Hypnotherapy is the use of hypnosis for treating such conditions as addictions, anxiety, depression, obesity, irritable bowel syndrome, phobias and stress. Hypnotherapy is believed to have begun in the eighteenth century with the work of the Austrian physician, Franz Anton Mesmer.

Mesmer utilized the ethereal sounds of a glass harmonica to assist in producing a trancelike state in the patient, which he used as a curative remedy. Dismissed as a quack by most of his peers, Mesmer’s work was latched on to by a Scottish physician named John Braid, who came up with the term hypnosis after the Greek God ‘Hypnos’.
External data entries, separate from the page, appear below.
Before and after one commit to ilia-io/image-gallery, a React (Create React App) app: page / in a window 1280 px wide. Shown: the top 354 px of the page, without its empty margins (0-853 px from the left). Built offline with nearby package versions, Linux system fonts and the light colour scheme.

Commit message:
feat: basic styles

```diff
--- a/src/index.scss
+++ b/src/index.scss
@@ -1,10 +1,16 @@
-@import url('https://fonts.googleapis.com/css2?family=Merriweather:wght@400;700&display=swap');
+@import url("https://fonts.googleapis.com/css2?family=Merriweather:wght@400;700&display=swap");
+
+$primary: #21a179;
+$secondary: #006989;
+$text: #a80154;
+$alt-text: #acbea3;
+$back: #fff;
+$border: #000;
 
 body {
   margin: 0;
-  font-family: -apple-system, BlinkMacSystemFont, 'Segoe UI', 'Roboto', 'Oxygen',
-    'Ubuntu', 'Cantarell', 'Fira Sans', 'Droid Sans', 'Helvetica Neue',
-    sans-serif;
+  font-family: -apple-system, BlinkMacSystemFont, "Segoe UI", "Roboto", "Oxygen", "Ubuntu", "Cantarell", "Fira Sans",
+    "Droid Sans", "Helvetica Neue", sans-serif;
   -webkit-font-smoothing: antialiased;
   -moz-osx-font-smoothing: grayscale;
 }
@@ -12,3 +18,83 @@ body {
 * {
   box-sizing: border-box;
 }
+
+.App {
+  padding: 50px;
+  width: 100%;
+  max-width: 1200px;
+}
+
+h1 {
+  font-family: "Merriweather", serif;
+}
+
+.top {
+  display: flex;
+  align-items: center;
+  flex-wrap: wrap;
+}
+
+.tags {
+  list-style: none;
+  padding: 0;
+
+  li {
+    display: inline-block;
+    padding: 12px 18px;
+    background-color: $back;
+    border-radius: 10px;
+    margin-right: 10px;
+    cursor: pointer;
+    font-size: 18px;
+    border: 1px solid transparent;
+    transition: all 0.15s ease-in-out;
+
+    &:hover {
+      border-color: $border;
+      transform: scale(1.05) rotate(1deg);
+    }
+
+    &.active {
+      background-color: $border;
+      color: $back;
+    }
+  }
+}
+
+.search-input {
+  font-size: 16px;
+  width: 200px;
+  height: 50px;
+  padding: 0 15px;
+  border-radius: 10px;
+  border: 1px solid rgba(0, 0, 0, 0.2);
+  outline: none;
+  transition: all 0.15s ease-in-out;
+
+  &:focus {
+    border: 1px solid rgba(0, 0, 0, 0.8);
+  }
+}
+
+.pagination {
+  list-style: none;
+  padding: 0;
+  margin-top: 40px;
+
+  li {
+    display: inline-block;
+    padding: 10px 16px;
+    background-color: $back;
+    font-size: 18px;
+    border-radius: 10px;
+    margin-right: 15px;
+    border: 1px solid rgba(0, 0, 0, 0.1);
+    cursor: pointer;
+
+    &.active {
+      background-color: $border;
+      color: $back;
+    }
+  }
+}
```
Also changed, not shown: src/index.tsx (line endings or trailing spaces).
Hypnosis is not a state of sleep but a state of relaxation varying from light to deep. Tests have shown that a person is neither unconscious, nor asleep. Tests have shown that a person in deep hypnosis is in a state of deep relaxation and engaged in normal mental activity.

The hypnotherapist induces this state by various methods, including eye fixation, progressive relaxation and imagery. Once the patient is in this state the therapist uses suggestion, which is aimed at influencing behaviour and relieving symptoms.

People with personality disorders, psychosis and certain neurological disorders such as epilepsy should avoid hypnotherapy as there is some evidence to suggest that it can precipitate onset of episodes of these disorders.